MR MILLER: So the humanitarian situation in Gaza is dire. You have seen us focus from the beginning of this conflict on trying to improve the humanitarian situation. You’ve seen the Secretary travel to Israel to press Israeli officials to allow more humanitarian assistance to flow into Gaza. We have a special envoy we appointed who is in the region working every day on increasing the amount of food and water and medicine that goes into Gaza. And you have heard us say – and the Secretary traveled and met with members of UNRWA in the region – how important the work that UNRWA is – or that UNRWA does is to Gaza and to civilians in Gaza, and it’s important that work be continued. And I would say it is because that work is so important that it is also important that UNRWA and the United Nations take this investigation seriously.

I note the – you said “allegedly,” and that is very much true, but UNRWA found that the evidence that was presented to them was credible enough that they fired eight of these employees and have suspended two others. And so we think the work’s important, but this is an investigation that needs to be conducted thoroughly. There needs to be accountability. If appropriate, there need to be remedial measures to ensure that this can’t happen again. And there’s no reason that the United Nations can’t do this investigation quickly. And in fact, because of the important work that UNRWA does, it’s important that they do carry out this investigation quickly.

QUESTION: So what would be satisfactory for the United States and its allies to sort of say, okay, aid will resume?

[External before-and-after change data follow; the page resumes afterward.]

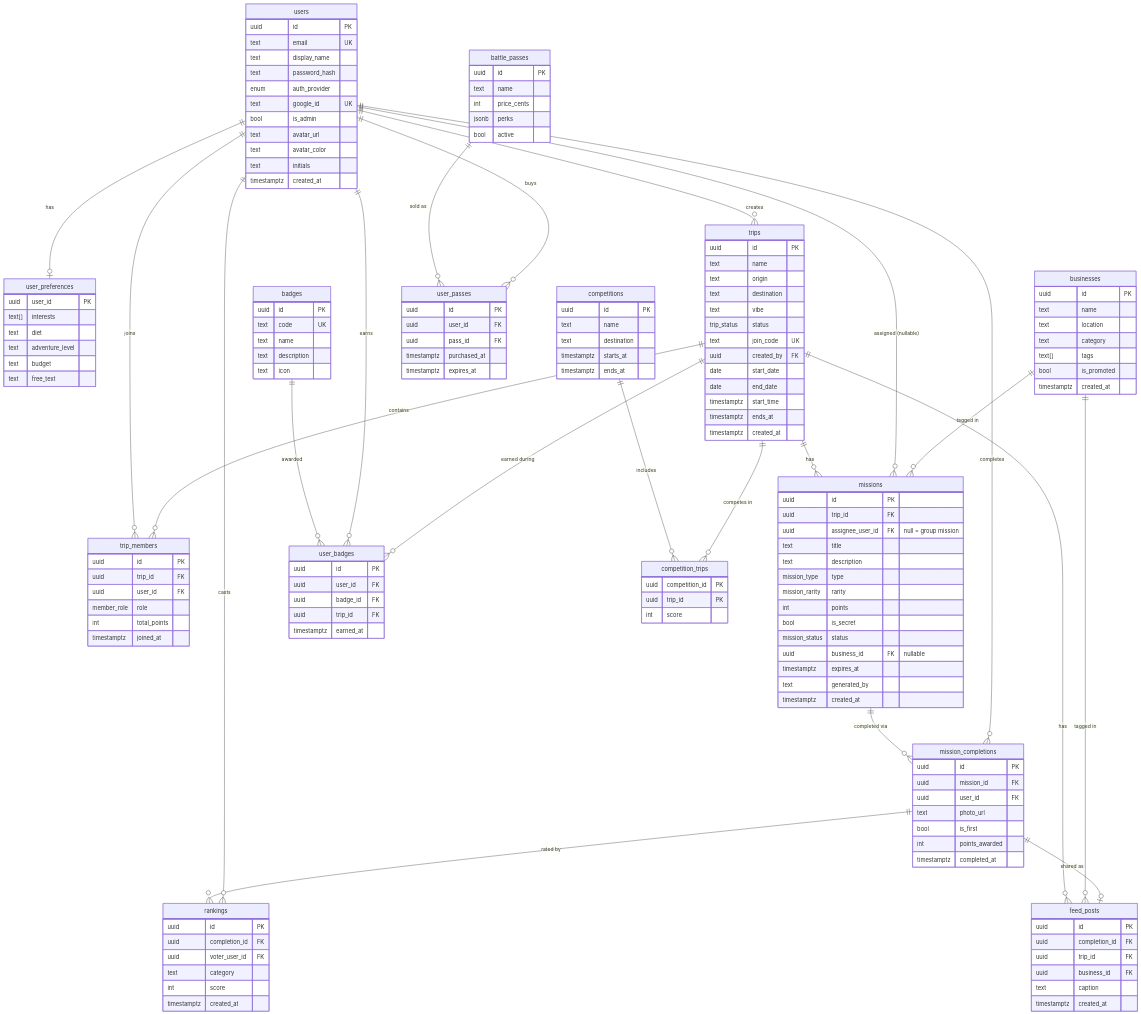
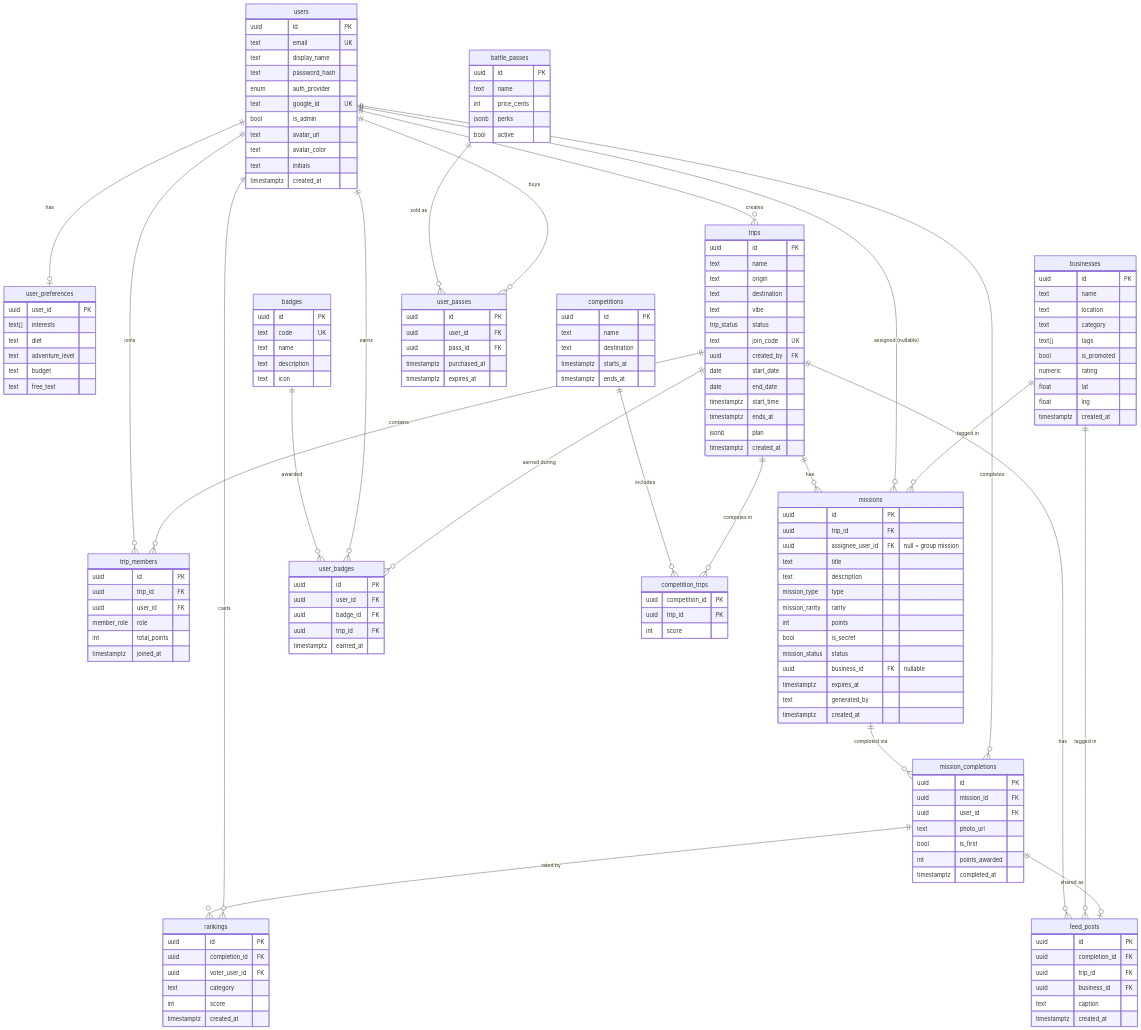
The diagram in DATABASE.md (IsraarHamid/sidequest), drawn with Mermaid before and after one commit. The commit also changed other lines of this file and 2 other files, not shown here.

Commit message:
Add ER diagram to README; commit supabase/schema.sql; sync DATABASE.md
- README: renderable Mermaid ER diagram of the full schema + links to schema.sql
- supabase/schema.sql: runnable Postgres schema (was untracked) for the SQL Editor
- DATABASE.md: add trips.plan (jsonb) and businesses rating/lat/lng for parity

```diff
--- a/DATABASE.md
+++ b/DATABASE.md
@@ -89,6 +89,7 @@
         date end_date
         timestamptz start_time
         timestamptz ends_at
+        jsonb plan
         timestamptz created_at
     }
     trip_members {
@@ -153,6 +154,9 @@
         text category
         text[] tags
         bool is_promoted
+        numeric rating
+        float lat
+        float lng
         timestamptz created_at
     }
     feed_posts {
```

MR MILLER: So I will only speak for the United Nations – or for the United States, not for other countries. But the steps that I just outlined are what we want to see, a full investigation. And as we said in the statement we put out on Friday and we have said since then, we welcome the investigation that the United Nations has launched. We want to see accountability. We’ve seen initial steps to accountability in that UNRWA has fired eight of the employees and suspended two others while they conduct the investigation. And we want to see measures put in place to ensure, to the extent possible, that this can never happen again. And so we are engaging with UNRWA. We are engaging with the United Nations about what those steps ought to look like. I won’t read out the details of those conversations, but they are in the buckets that I just outlined.

QUESTION: Thank you.

MR MILLER: Simon, go ahead.

QUESTION: I want to come back to the ICJ ruling last week, because you haven’t had a briefing since then. Before the ruling, your colleague – we were asking what the U.S. view would be on whether Israel is compelled to follow what the court was asking it to do. I wonder, you have responded to the – the State Department has responded to the ruling, but on the specific – I guess one specific thing that the ruling requested of Israel is to report within a month on what it’s doing to ensure that genocide isn’t taking place. Is that something that the U.S. is calling on Israel to comply with?

MR MILLER: So I will say that a number of the things the court called on for Israel to do are things that we have said in our public statements and in fact in our private meetings with Israel. We’ve wanted to see them do more to allow humanitarian assistance to go into Gaza. We’ve wanted to see them do more to ensure that civilians are protected. And I will say we respect the court’s decision; we respect their ruling, as we said last week. And we expect Israel to determine what it has to do to comply with that ruling. It’s not a ruling that’s directed to us; it’s a ruling that’s directed to Israel. But we do expect them to determine what they need to do to comply with the court’s ruling, and we’ll be engaging with them about that matter.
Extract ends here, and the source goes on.